Convection: The body continually warms (by radiation) a thin layer of air next to the skin to a temperature nearly equal to that of the skin
Evaporation: The evaporation of sweat from the skin accounts for a substantial heat loss
Respiration: Inhaling cool air and exhaling warm air contribute to heat loss
Wind chill:
Water chill: The thermal conductivity of water is 32 times as great as that of still air.

33

Frostbite symptoms are

 Sensations of cold or pain.
 Complete loss of sensation in the affected area. The sensation is described as feeling “like a stump,” “like a block of wood," or "cube-like."
 Tissue becomes hard and red, and then turns white, white-yellow or mottled blue-white, and cold.
 Swelling may occur, and blisters may form on the affected area.

34

To treat frostbite,

 Move the casualty to a heated area such as a warming tent or vehicle.
 Remove or loosen constrictive clothing to allow the blood to circulate freely to the affected area.
 For deep frostbite, which has penetrated below the upper layers of skin and into the muscles, transport the victim immediately to a medical facility. Do not attempt to thaw the affected area.
 Do not rub snow on a frostbitten area nor immerse it in boiling water

35

Symptoms of immersion foot are

 Pale, wrinkled, loose, spongy, cold, swollen, and waxy skin on the feet.
 Discoloration develops as the transition to gangrene occurs.

36

To treat and prevent trench foot,

 Keep the feet dry.
 Change socks often and air-dry or blot the moisture off.
 Keep the feet warm.
 Change socks often and use foot powder to absorb excess moisture.
 Only wear vapor barrier boots when necessary, and once afflicted, walk only as much as necessary

37

Symptoms of hypothermia by core body temperature are

 Temp 99° to 96° F: Shivering becomes intense and uncontrollable. The ability to perform complex tasks is impaired.
 Temp 95° F to 91° F: Violent shivering persists. Victims have difficulty speaking and are sluggish in their thinking. Furthermore, victims may be stubborn, hallucinating, and extremely fatigued. Apathy may begin to set in.
 Temp 90° to 86° F: Shivering decreases and is replaced by strong muscular rigidity. Exposed skin may become blue or puffy.
 Temp 85° to 81° F: Victims become irrational, lose contact with reality, and drift into a stupor. Pulse and respiration are slowed.
 Temp 80° to 78° F: Victims lose consciousness; reflexes cease to function. The heartbeat becomes erratic.
 Temp < 78° F: Failure of the cardiac and respiratory control centers in the brain. Death.

38

To treat hypothermia

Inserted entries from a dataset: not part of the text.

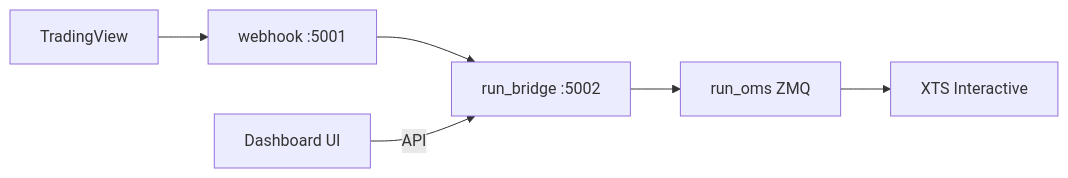
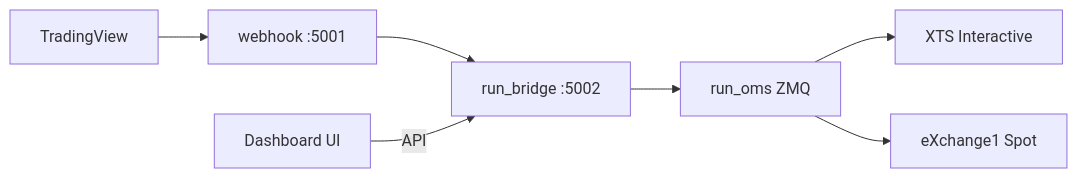
Before and after one commit to shubham-agarwal-techculture/trading-middleware-new: the diagram in README.md, drawn with Mermaid. The commit also changed other lines of this file and 31 other files, not shown here.

````diff
--- a/README.md
+++ b/README.md
@@ -40,8 +43,9 @@
 ```mermaid
 flowchart LR
   TV[TradingView] --> WH[webhook :5001]
   WH --> BR[run_bridge :5002]
   BR --> OMS[run_oms ZMQ]
   OMS --> XTS[XTS Interactive]
+  OMS --> EX1[eXchange1 Spot]
   DASH[Dashboard UI] -->|API| BR
 ```
````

Evacuate the individual to a medical facility as soon as possible.
Remove all wet clothing and replace with dry items.
As with frostbite, gradually warm the body
Continuously monitor the victim's respiration and heartbeat; administer CPR, if required, to maintain circulation.
Warm liquids in small sips may be given if the victim is conscious.

39

Use the acronym COLD when preparing for cold-weather operations or treating cold-weather injuries:

C: Keep it Clean
O: Avoid Overheating
L: Wear clothing Loosely and in Layers
D: Keep it Dry.

40

Cold Weather Injury Prevention is

Closely observe personnel who have previously become cold casualties.

Diet is important

Water is also important

Alcoholic beverages should be avoided

The importance of individual skills should not be underestimated.

Preventing Marines from overdressing or standing around in the cold doing nothing while dressed lightly for movements are just two considerations.